My second source of displeasure is the use of eminent domain to seize the land of black farmers near the Ford plant. Eminent domain is allowed by the Fifth Amendment to the Constitution which states that private property cannot be taken for public use without just compensation. In reality, eminent domain has been a weapon used by governments against black property. Blacks are five times more likely to suffer eminent domain than whites. The interstate system is testimony to the fact that entire black neighborhoods have disappeared. Urban renewal projects were in reality urban removal projects where black property was seized with meagre compensation. Seldom, if ever, were residents offered “just compensation.” I am an economist and just compensation, to me, means the market price of the property. Instead, the price paid by governments has been anything but just. In west Tennessee, where once a 70-acre tract was valued at $10,000 an acre, the arrival of Ford caused the listing to jump to $14.5 million. The state is again using eminent domain to displace the black farmers who own the land that the state is seeking to acquire. The state is offering a ridiculous $3,750 an acre. This is outrageous and shameful. This is certainly no “just compensation” and is a blatant violation of the Fifth Amendment. It is also a blatant violation of what is right. As one black farmer stated “I told them this is the biggest rip off there is. They want your land, but they don’t want you to participate in the wealth.”

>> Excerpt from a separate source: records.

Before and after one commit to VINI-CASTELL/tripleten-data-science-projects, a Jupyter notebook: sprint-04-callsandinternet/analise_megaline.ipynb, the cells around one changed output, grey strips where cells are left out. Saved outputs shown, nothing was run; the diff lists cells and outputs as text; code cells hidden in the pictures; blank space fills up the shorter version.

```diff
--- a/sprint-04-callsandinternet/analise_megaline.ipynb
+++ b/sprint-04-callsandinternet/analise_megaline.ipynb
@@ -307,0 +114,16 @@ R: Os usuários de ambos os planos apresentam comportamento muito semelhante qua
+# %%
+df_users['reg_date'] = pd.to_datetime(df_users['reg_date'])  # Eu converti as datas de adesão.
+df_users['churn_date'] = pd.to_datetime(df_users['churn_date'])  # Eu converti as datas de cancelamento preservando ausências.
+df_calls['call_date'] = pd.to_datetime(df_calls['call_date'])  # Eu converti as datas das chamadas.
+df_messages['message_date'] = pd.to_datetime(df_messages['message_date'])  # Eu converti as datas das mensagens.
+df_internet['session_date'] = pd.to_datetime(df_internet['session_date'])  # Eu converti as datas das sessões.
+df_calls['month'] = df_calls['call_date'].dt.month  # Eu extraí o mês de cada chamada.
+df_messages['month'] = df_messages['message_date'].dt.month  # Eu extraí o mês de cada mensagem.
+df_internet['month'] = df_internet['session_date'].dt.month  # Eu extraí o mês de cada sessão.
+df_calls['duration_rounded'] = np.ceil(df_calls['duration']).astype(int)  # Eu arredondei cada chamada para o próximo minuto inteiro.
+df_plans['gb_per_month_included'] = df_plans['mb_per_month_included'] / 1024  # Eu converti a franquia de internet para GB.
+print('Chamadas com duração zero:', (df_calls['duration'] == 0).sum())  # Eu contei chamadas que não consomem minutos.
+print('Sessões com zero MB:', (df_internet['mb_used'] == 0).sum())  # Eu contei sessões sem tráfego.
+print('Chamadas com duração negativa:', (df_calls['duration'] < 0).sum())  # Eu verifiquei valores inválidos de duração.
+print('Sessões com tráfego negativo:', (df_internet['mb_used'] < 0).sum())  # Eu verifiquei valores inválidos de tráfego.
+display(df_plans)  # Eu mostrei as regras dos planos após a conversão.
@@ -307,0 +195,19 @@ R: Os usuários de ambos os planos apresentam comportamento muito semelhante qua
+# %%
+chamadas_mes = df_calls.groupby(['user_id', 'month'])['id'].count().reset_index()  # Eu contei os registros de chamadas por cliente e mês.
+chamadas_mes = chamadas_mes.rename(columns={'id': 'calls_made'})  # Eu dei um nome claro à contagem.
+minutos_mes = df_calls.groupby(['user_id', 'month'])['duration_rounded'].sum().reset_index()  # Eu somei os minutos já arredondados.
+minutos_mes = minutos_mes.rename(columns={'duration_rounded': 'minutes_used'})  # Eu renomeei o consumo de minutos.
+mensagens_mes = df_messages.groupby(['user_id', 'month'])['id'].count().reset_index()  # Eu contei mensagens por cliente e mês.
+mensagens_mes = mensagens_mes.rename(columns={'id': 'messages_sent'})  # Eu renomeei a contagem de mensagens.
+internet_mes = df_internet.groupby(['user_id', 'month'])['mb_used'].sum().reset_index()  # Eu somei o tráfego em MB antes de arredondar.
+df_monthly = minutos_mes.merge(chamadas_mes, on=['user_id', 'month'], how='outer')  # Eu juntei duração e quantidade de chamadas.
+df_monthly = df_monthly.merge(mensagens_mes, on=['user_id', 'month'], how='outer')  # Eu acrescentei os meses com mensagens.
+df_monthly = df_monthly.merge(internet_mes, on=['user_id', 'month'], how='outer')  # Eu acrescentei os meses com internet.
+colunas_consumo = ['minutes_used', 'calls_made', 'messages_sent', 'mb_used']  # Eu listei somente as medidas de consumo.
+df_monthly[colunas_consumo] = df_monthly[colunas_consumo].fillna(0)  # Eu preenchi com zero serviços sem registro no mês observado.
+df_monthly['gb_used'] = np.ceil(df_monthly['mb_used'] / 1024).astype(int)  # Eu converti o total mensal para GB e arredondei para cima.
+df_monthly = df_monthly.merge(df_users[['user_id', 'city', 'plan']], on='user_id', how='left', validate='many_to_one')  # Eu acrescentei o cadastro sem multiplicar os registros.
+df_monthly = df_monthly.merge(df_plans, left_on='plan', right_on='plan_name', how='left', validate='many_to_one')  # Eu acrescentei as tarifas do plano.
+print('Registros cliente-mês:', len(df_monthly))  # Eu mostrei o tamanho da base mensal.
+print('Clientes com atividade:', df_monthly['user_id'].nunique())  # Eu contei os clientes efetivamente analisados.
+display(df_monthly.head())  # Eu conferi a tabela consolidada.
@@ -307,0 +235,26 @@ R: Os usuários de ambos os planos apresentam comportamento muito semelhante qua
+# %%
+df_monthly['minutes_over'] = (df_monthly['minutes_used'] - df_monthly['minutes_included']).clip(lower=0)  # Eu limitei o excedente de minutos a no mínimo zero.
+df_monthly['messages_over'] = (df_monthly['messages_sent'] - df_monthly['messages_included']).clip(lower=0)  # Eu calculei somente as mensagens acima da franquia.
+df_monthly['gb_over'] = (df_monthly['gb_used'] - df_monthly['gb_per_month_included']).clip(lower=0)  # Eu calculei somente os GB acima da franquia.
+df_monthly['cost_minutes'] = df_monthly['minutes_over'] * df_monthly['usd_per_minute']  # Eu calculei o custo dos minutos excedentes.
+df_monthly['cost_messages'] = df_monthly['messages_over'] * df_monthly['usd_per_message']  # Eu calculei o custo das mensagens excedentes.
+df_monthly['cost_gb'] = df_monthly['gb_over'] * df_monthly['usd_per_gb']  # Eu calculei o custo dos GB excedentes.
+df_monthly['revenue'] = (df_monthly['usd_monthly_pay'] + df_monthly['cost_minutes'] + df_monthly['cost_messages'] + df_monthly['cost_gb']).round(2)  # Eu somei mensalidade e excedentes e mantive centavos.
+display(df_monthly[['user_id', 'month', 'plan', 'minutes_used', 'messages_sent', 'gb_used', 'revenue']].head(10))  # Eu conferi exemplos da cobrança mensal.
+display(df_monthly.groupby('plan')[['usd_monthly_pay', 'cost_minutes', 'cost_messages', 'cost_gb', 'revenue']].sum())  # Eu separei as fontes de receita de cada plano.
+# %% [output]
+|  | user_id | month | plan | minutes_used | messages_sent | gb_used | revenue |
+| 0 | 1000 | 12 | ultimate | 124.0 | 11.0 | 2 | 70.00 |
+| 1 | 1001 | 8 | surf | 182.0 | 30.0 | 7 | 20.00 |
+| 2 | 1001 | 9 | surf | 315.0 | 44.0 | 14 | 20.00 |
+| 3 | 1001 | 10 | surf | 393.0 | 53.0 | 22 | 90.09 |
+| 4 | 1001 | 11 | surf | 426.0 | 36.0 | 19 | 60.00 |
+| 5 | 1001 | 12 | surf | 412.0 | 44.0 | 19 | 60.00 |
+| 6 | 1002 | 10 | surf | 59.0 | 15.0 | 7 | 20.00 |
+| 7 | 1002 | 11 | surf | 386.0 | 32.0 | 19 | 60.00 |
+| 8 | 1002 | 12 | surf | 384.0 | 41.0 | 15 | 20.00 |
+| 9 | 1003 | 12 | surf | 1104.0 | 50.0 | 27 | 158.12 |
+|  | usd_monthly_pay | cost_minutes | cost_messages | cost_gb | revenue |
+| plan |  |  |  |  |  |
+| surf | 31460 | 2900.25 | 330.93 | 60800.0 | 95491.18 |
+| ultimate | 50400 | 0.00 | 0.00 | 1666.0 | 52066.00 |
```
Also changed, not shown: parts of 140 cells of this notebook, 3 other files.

Even if the state offered market price, the farmers still would not recoup the true value of their land which has been in their families for many generations. My farm in Georgia has been in our family since 1868. A developer once offered my mother over $1 million for the 126 acres. Her reply was “You don’t have enough money to buy this land.” I am certain the West Tennessee farmers feel the same way. Ultimately, they will have little choice. But I hope they can sue the state for violation of the Fifth Amendment and receive at least the market value for their land. Regardless, Gov. Lee should be ashamed.